Basham secured the Belt with his May 1916 win over Eddie Beattie, a victory which sparked wild celebrations in Wales. What’s more, the fighter says that: “My officers told me that I had done a great thing for the Royal Welsh Fusiliers, and for many a long day after my win over Eddie Beattie I had what was known in the army as ‘cushy days’.”
The fighter was, indeed, something of a celebrity. A barracks sparring session he took part in with author/poet Robert Graves was recalled in the latter’s autobiography Goodbye to all That.
Basham was later drafted into an elite corps of army physical training instructors under captain Bruce Logan. The so-called ‘famous six’ fighters – Basham, Jim Driscoll, Jimmy Wilde, Bombardier Billy Wells, Dick Smith and Pat O’Keefe – toured Britain, taking on all-comers in military boxing booths.
The six were eventually split up, although Basham and Driscoll stayed together when they were sent to France.
The two famous fighters avoided the front line as they were based in St Pol, the HQ of the gymnastics staff under Colonel Campbell.
“There were many other well-known boxers there,” recalled Basham. “It was our job to show the boys the right way to do the physical jerks (how they blessed us).

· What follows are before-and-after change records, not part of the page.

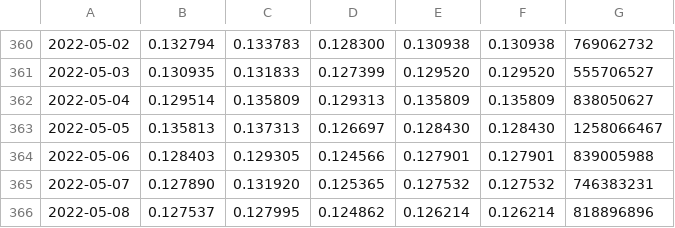
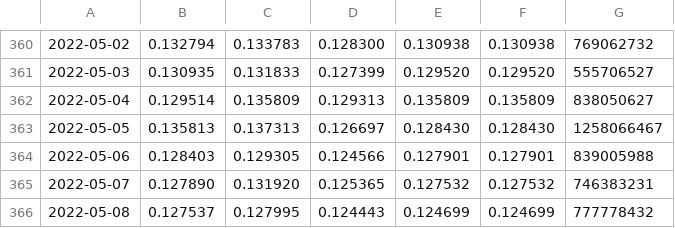
Before and after one commit to LissanKoirala/School, a CSV file: IA/Proof Of Concept/data/DOGE-USD.csv, drawn as a sheet; only a part is shown, gaps mark what is left out.

```diff
--- a/IA/Proof Of Concept/data/DOGE-USD.csv
+++ b/IA/Proof Of Concept/data/DOGE-USD.csv
@@ -365,2 +365,2 @@
 2022-05-07,0.127890,0.131920,0.125365,0.127532,0.127532,746383231
-2022-05-08,0.127537,0.127995,0.124862,0.126214,0.126214,818896896
+2022-05-08,0.127537,0.127995,0.124443,0.124699,0.124699,777778432
```
Also changed, not shown: 6 other files.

“Time and time again we would make long journeys in the night in order to box an exhibition for some of the boys who had been wounded and who preferred seeing Jim and I do our stuff to taking the ‘number nines’ that the medical officer used to hand out!

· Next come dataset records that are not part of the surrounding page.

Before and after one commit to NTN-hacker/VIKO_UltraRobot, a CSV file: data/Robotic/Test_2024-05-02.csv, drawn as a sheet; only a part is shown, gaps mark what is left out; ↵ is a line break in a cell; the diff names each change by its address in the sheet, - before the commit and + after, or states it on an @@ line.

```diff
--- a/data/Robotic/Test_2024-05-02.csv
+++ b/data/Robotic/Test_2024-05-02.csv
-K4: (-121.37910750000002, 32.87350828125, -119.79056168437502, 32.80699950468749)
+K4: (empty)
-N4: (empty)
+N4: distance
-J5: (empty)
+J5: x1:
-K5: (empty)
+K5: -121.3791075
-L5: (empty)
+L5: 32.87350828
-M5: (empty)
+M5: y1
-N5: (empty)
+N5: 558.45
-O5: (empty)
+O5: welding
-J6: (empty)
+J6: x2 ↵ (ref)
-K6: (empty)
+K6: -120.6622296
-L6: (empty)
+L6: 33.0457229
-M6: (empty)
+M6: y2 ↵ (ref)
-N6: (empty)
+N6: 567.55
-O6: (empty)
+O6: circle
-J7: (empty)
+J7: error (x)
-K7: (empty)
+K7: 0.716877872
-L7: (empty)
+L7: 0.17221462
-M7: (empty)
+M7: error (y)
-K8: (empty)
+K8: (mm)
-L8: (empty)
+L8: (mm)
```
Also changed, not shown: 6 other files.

“At this gymnastics job I had a fair run round, Amiens, Arras, Albert, Poperinghe, etc, etc, were all visited by Jim and I.”
Driscoll and Basham, both sergeants, were regularly sent to calm upset in the ranks, the troops proving ready to listen to the boxers when MPs could only inflame the heated situation.
The popularity of the two was recalled by author and boxer Norman Clark. In his All in the Game he recalls meeting them in France where he sparred with Basham, Clark praising his opponent’s boxing skills and his jovial character.
On another occasion Basham sparred with the Prince of Wales, the future King Edward VIII who was touring the troops.
It was a widely held belief that sparring with untrained soldiers eroded the skills of a professional
Towards the end of the war Basham returned to Wrexham where, reportedly, he helped to cure drunkenness in the ranks – anyone found in an inebriated state was ordered to do three rounds with the British and European champion!
The joy and laughter that Driscoll and Basham found amidst the horrors of war-time France seems undeniable, but the conflict also took its toll.
The boxers had to take on all-comers in the booths, men of all sizes, weights and abilities. Many did not know how to pull a punch, and their primary motivation was to claim that they had been able to knock over the great Basham or Driscoll.
There was also a widely held belief that sparring with untrained soldiers eroded the skills of a professional, leading them to lose precision and sharpness, and pull punches.
Some suggest that, by the end of the war, as a result of fighting inferior opponents Basham had developed a tendency to over-use his right hand and to neglect his most potent weapon, his sublime straight left.
Whether or not that is true, he remained a formidable foe. In his first nine fights after the war he claimed eight wins and a draw, adding the Commonwealth title to the British and European crowns he successfully defended.
Then, in June 1920, he ran into Ted ‘Kid’ Lewis.
Perhaps the war had chipped away at Basham’s skills, or perhaps the ‘Kid’ – regarded by many as Britain’s greatest ever fighter – was simply too good.
But the Newport man lost all four of his classic encounters with Lewis, meaning that he missed out on the chance of becoming Wales’ fourth world champion.